Change listing data
------

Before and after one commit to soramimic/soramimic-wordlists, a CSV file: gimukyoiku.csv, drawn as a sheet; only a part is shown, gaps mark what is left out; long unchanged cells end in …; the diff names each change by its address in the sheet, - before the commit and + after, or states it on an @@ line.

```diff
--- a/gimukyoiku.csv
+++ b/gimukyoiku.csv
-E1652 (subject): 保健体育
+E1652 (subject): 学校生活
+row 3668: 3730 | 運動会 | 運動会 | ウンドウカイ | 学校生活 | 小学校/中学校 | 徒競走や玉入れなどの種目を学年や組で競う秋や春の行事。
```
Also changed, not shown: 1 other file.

------

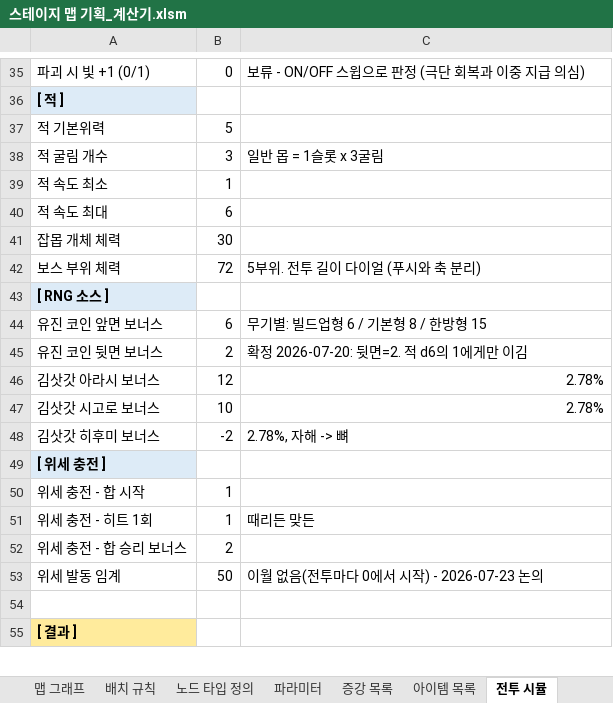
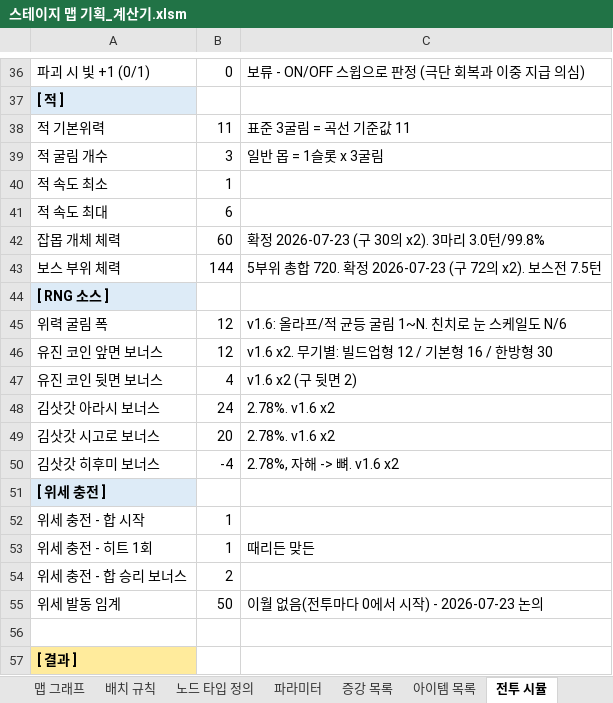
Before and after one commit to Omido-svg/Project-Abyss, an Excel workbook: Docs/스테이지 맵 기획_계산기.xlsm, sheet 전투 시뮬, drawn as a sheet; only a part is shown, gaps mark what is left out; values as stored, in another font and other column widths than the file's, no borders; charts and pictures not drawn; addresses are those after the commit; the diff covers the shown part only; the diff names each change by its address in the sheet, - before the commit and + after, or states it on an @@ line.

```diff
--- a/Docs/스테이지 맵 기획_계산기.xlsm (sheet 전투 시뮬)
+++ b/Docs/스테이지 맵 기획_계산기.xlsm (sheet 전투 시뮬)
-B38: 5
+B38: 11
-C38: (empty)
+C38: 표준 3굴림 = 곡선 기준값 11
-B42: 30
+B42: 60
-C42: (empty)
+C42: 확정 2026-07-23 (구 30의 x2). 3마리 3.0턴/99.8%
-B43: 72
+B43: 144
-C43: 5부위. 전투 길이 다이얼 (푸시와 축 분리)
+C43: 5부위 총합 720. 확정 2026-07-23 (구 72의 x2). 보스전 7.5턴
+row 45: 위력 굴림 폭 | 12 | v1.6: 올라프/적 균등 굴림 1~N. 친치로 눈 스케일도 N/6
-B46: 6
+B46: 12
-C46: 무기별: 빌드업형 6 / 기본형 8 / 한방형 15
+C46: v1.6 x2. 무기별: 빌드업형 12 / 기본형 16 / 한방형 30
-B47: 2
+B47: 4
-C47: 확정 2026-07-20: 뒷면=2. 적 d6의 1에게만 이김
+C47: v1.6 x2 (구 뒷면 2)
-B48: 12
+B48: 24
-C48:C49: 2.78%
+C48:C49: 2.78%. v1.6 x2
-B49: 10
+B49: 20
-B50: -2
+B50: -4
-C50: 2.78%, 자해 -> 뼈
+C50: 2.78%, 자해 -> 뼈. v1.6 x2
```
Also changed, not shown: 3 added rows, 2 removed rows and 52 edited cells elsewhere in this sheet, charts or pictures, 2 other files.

------

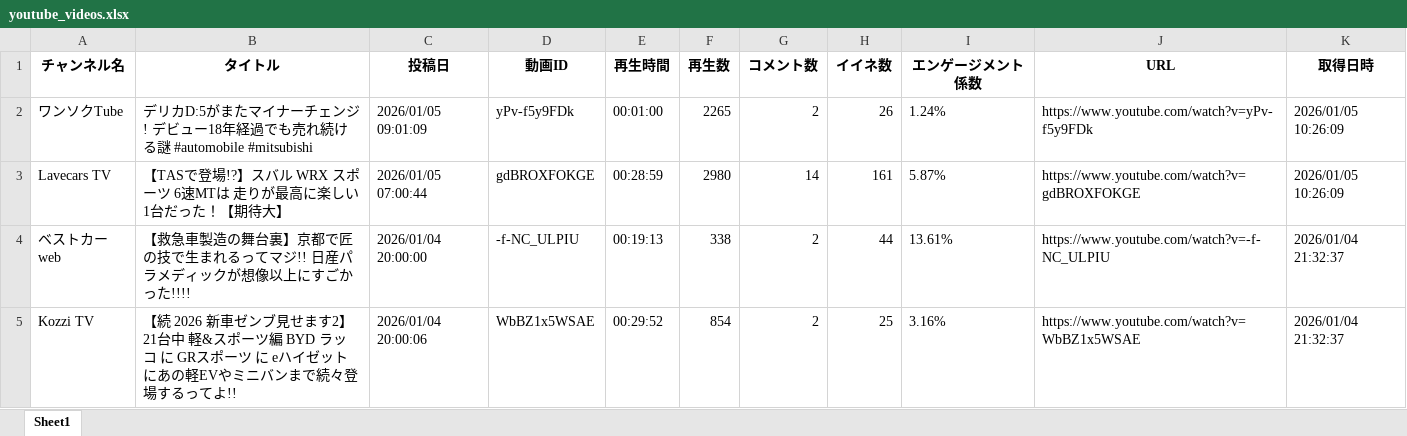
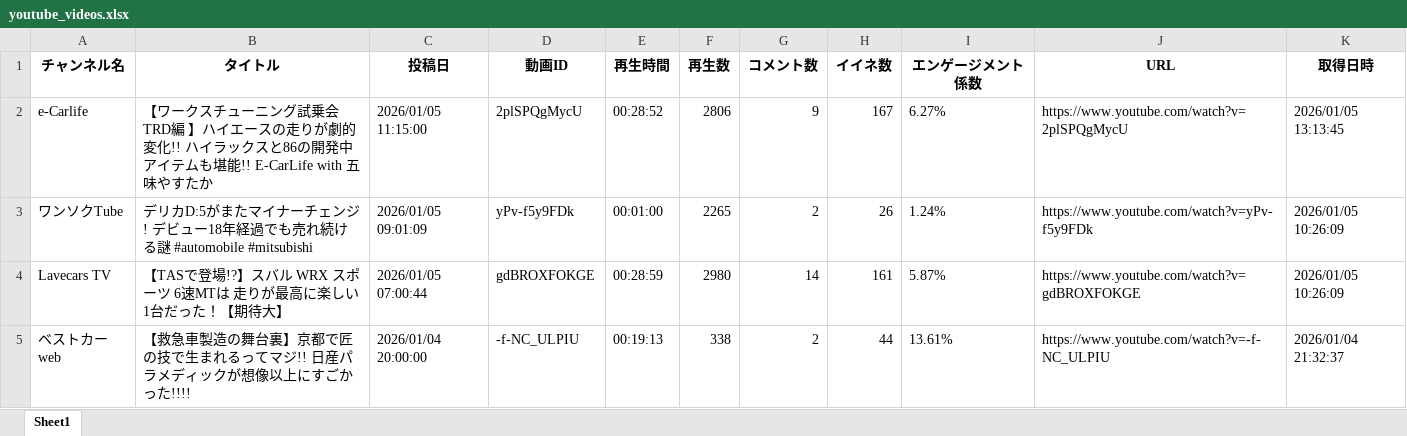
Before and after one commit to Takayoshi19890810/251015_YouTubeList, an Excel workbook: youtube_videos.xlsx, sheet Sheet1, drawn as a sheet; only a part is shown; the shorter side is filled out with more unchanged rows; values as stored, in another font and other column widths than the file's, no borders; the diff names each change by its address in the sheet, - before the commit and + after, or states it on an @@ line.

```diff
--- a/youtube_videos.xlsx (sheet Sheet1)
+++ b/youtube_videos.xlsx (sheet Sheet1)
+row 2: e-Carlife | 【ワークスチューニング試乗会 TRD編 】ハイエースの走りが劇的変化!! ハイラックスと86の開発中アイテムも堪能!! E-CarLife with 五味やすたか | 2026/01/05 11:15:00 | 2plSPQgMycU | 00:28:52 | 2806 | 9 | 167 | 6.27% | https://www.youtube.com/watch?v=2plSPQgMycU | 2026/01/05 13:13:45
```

------

▶ [WORK TO BE COMPLETED]
Please say only the number of lines in the data that hold "gimukyoiku".

▶ [ANSWER AREA]
3